The NOMS programme ran from January 2011 and closed in March 2015 to improve the capacity of the prison and probation services to deliver Restorative Justice - especially post-sentence victim / offender conferences in cases of serious violent and acquisitive crime.
Over 800 staff - including significant numbers from police and voluntary sector - were trained as facilitators, and foundation level awareness training was provided for several hundred more. Some facilitators were provided with further support by Restorative Solutions and became trainers, case supervisor, and accredited practitioners.
Restorative Solutions cooperated with the Thames Valley Partnership on elements of the programme, including management support for prisons and probation areas, with two key outputs being produced:

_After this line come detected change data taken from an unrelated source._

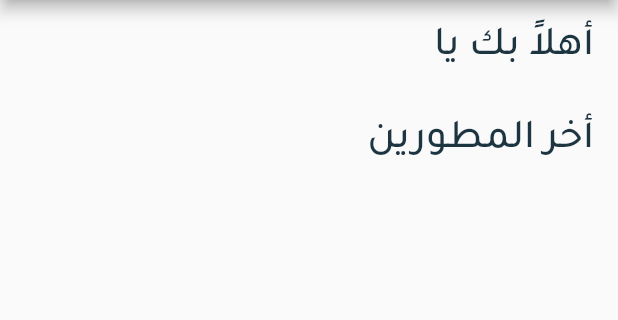
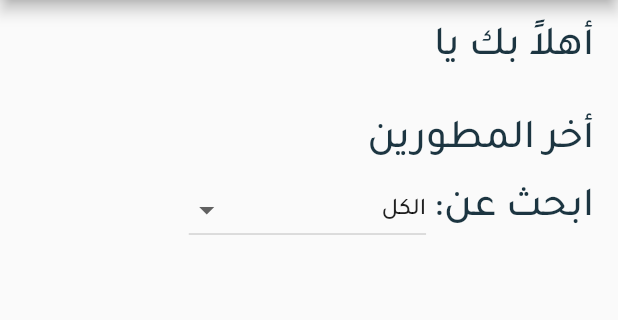
Before and after one commit to omarmohamed286/get_your_dev, a Flutter app: the HomeView screen opened by its route, on a phone screen of 412 x 824 dp, the part 84-404 px from its top. Run offline on Flutter 3.47's test engine with Material 2 defaults, Android fonts, the phone set to English and light mode, and no system bars; our stand-ins replace awesome_dialog, bloc, cached_network_image, cloud_firestore, dartz, firebase_auth and 11 more; accounts and stored records are empty.

Commit message:
search by field done

```diff
--- a/lib/features/auth/presentation/views/widgets/custom_password_text_form_field.dart
+++ b/lib/features/auth/presentation/views/widgets/custom_password_text_form_field.dart
@@ -6,11 +6,11 @@ import '../../../../../core/utils/custom_border.dart';
 import '../../view_model/change_password_icon_cubit/change_password_icon_cubit.dart';
 
 class CustomPasswordTextFormField extends StatelessWidget {
-  const CustomPasswordTextFormField({super.key, required this.labelText, this.onSaved});
+  const CustomPasswordTextFormField(
+      {super.key, required this.labelText, this.onSaved});
 
   final String labelText;
   final void Function(String?)? onSaved;
-
 
   @override
   Widget build(BuildContext context) {
@@ -25,6 +25,7 @@ class CustomPasswordTextFormField extends StatelessWidget {
             if (value?.isEmpty ?? true) {
               return 'يجب إدخال $labelText';
             }
+            return null;
           },
           onSaved: onSaved,
           textInputAction: TextInputAction.done,
--- a/lib/features/chat/data/repos/chat_repo.dart
+++ b/lib/features/chat/data/repos/chat_repo.dart
@@ -1,4 +1,3 @@
-import 'package:cloud_firestore/cloud_firestore.dart';
 import 'package:dartz/dartz.dart';
 import 'package:get_your_dev/core/errors/failures.dart';
 import '../../../../core/models/user_model.dart';
--- a/lib/features/chat/presentation/view_model/chat_cubit/chat_cubit.dart
+++ b/lib/features/chat/presentation/view_model/chat_cubit/chat_cubit.dart
@@ -62,9 +62,4 @@ class ChatCubit extends Cubit<ChatState> {
         firstUser: firstUser, secondUser: secondUser);
   }
 
-  @override
-  void onChange(Change<ChatState> change) {
-    print(change);
-    super.onChange(change);
-  }
 }
--- a/lib/features/chat/presentation/views/contacts_view.dart
+++ b/lib/features/chat/presentation/views/contacts_view.dart
@@ -7,8 +7,6 @@ import 'package:get_your_dev/features/chat/presentation/view_model/chat_cubit/ch
 import 'package:get_your_dev/features/chat/presentation/views/widgets/contact_card.dart';
 import 'package:get_your_dev/features/home/presentation/view_model/user_data_cubit/user_data_cubit.dart';
 import '../../../../core/models/user_model.dart';
-import '../../../../core/utils/services/dependency_injection_service.dart';
-import '../../data/repos/chat_repo_impl.dart';
 
 class ContactsView extends StatefulWidget {
   const ContactsView({super.key});
--- a/lib/features/home/data/repos/home_repo.dart
+++ b/lib/features/home/data/repos/home_repo.dart
@@ -6,6 +6,7 @@ abstract class HomeRepo {
   Future<void> addUserData({required UserModel userModel});
   Future<Either<Failure, UserModel>> getCurrentUserData();
   Future<Either<Failure, List<UserModel>>> getAcceptedDevelopers();
+  Future<Either<Failure, List<UserModel>>> getSpecificFieldDevelopers({required String field});
   Future<Either<Failure, String?>> uploadUserImage({required String source});
   Future<Either<Failure, void>> updateUserData({
     required String key,
--- /dev/null
+++ b/lib/features/home/presentation/view_model/home_drop_down_button_cubit/home_drop_down_button_cubit.dart
@@ -0,0 +1,29 @@
+import 'package:bloc/bloc.dart';
+import 'package:flutter/material.dart';
+import 'package:meta/meta.dart';
+
+part 'home_drop_down_button_state.dart';
+
+class HomeDropDownButtonCubit extends Cubit<HomeDropDownButtonState> {
+  HomeDropDownButtonCubit() : super(HomeDropDownButtonInitial());
+
+  String homeDropDownValue = 'الكل';
+  List<String> homeItems = [
+    'الكل',
+    'مطور فرونت اند',
+    'مطور باك اند',
+    'مطور فل ستاك',
+    'مطور موبايل اندرويد',
+    'مطور موبايل IOS',
+    'مطور فلاتر'
+  ];
+
+  get homeDropDownItems => homeItems
+      .map((item) => DropdownMenuItem(value: item, child: Text(item)))
+      .toList();
+
+  void setHomeDropDownValue(value) {
+    homeDropDownValue = value;
+    emit(HomeDropDownButtonInitial());
+  }
+}
--- /dev/null
+++ b/lib/features/home/presentation/view_model/home_drop_down_button_cubit/home_drop_down_button_state.dart
@@ -0,0 +1,6 @@
+part of 'home_drop_down_button_cubit.dart';
+
+@immutable
+abstract class HomeDropDownButtonState {}
+
+class HomeDropDownButtonInitial extends HomeDropDownButtonState {}
--- a/lib/features/home/presentation/views/home_view.dart
+++ b/lib/features/home/presentation/views/home_view.dart
@@ -1,11 +1,12 @@
-import 'package:cloud_firestore/cloud_firestore.dart';
 import 'package:flutter/material.dart';
 import 'package:flutter_bloc/flutter_bloc.dart';
 import 'package:get_your_dev/core/models/user_model.dart';
 import 'package:get_your_dev/core/utils/app_styles.dart';
 import 'package:get_your_dev/core/utils/custom_app_bar.dart';
 import 'package:get_your_dev/core/widgets/custom_loading_indicator.dart';
+import 'package:get_your_dev/features/home/presentation/view_model/home_drop_down_button_cubit/home_drop_down_button_cubit.dart';
 import 'package:get_your_dev/features/home/presentation/view_model/user_data_cubit/user_data_cubit.dart';
+import 'widgets/choose_field_section.dart';
 import 'widgets/custom_drawer.dart';
 import 'widgets/developers_list_view.dart';
 import 'widgets/user_data_section.dart';
@@ -29,7 +30,9 @@ class _HomeViewState extends State<HomeView> {
 
   @override
   Widget build(BuildContext context) {
-    return Scaffold(
+    return BlocProvider(
+      create: (context) => HomeDropDownButtonCubit(),
+      child: Scaffold(
           appBar: customAppBar(title: 'الصفحة الرئيسية'),
           drawer: const CustomDrawer(),
           body: Padding(
@@ -49,11 +52,14 @@ class _HomeViewState extends State<HomeView> {
                             style: AppStyles.textStyle24,
                           ),
                           const SizedBox(height: 5),
+                          const ChooseFieldSection(),
+                          const SizedBox(height: 5),
                           const DevelopersListView()
                         ],
                       );
               },
             ),
-        ));
+          )),
+    );
   }
 }
--- a/lib/features/home/presentation/views/user_informations_view.dart
+++ b/lib/features/home/presentation/views/user_informations_view.dart
@@ -1,8 +1,6 @@
 import 'package:flutter/material.dart';
 import 'package:flutter_bloc/flutter_bloc.dart';
-import 'package:get_your_dev/core/constants.dart';
 import 'package:get_your_dev/core/utils/app_router.dart';
-import 'package:get_your_dev/core/utils/app_styles.dart';
 import 'package:get_your_dev/core/utils/custom_app_bar.dart';
 import 'package:get_your_dev/core/utils/custom_snack_bar.dart';
 import 'package:get_your_dev/core/widgets/custom_loading_indicator.dart';
--- a/lib/features/home/presentation/views/widgets/accepted_developer_widget.dart
+++ b/lib/features/home/presentation/views/widgets/accepted_developer_widget.dart
@@ -2,7 +2,6 @@ import 'package:flutter/material.dart';
 import 'package:flutter_screenutil/flutter_screenutil.dart';
 import 'package:get_your_dev/core/models/user_model.dart';
 import 'package:get_your_dev/features/home/presentation/views/widgets/new_developer_widget.dart';
-import 'package:get_your_dev/core/constants.dart';
 import '../../../../../core/widgets/custom_button.dart';
 import 'developer_card.dart';
 
--- /dev/null
+++ b/lib/features/home/presentation/views/widgets/choose_field_section.dart
@@ -0,0 +1,21 @@
+import 'package:flutter/material.dart';
+import '../../../../../core/utils/app_styles.dart';
+import 'home_drop_down_button.dart';
+
+class ChooseFieldSection extends StatelessWidget {
+  const ChooseFieldSection({super.key});
+
+  @override
+  Widget build(BuildContext context) {
+    return Row(
+      children: [
+        Text(
+          'ابحث عن:',
+          style: AppStyles.textStyle24,
+        ),
+        const SizedBox(width: 5),
+        const HomeDropDownButton()
+      ],
+    );
+  }
+}
--- /dev/null
+++ b/lib/features/home/presentation/views/widgets/home_drop_down_button.dart
@@ -0,0 +1,30 @@
+import 'package:flutter/material.dart';
+import 'package:flutter_bloc/flutter_bloc.dart';
+import 'package:get_your_dev/features/home/presentation/view_model/home_drop_down_button_cubit/home_drop_down_button_cubit.dart';
+import 'package:get_your_dev/features/home/presentation/view_model/user_data_cubit/user_data_cubit.dart';
+
+class HomeDropDownButton extends StatelessWidget {
+  const HomeDropDownButton({super.key});
+
+  @override
+  Widget build(BuildContext context) {
+    return BlocBuilder<HomeDropDownButtonCubit, HomeDropDownButtonState>(
+      builder: (context, state) {
+        return DropdownButton(
+          borderRadius: BorderRadius.circular(12),
+          value: BlocProvider.of<HomeDropDownButtonCubit>(context)
+              .homeDropDownValue,
+          items: BlocProvider.of<HomeDropDownButtonCubit>(context)
+              .homeDropDownItems,
+          onChanged: (value) {
+            BlocProvider.of<HomeDropDownButtonCubit>(context)
+                .setHomeDropDownValue(value);
+            BlocProvider.of<UserDataCubit>(context).getSpecificFieldDevelopers(
+                field: BlocProvider.of<HomeDropDownButtonCubit>(context)
+                    .homeDropDownValue);
+          },
+        );
+      },
+    );
+  }
+}
```
Also changed, not shown: lib/core/utils/services/user_data_service.dart (+23 -0 lines), lib/features/auth/presentation/views/widgets/custom_text_form_field.dart (+7 -7 lines), lib/features/home/data/repos/home_repo_impl.dart (+12 -0 lines), lib/features/home/presentation/view_model/user_data_cubit/user_data_cubit.dart (+11 -0 lines). Lines whose indentation alone changed are shown as unchanged.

A comprehensive guide to establishing an Restorative Justice scheme - Wait 'til Eight.
A guide for prison governors on how to provide a supportive environment for Restorative Justice
An evaluation of the programme, by the Institute for Criminal Policy Research at Birkbeck, University of London is available here:
As lead partners in the definition and delivery of the NOMS (now HMPPS) programme we can support your organisation in the areas of strategic advice, management support and training to prisons, Offender Services, Community Rehabilitation Companies, and the National Probation Service.
NRJ (Neighbourhood Restorative Justice)
Following the development of a number of Neighbourhood Restorative Justice sites (NRJ), we gained funding to expand the programme on a national basis. Fifty sites are now fully operational with plans to incorporate and integrate the approach in the areas where we are working with Police & Crime Commissioners.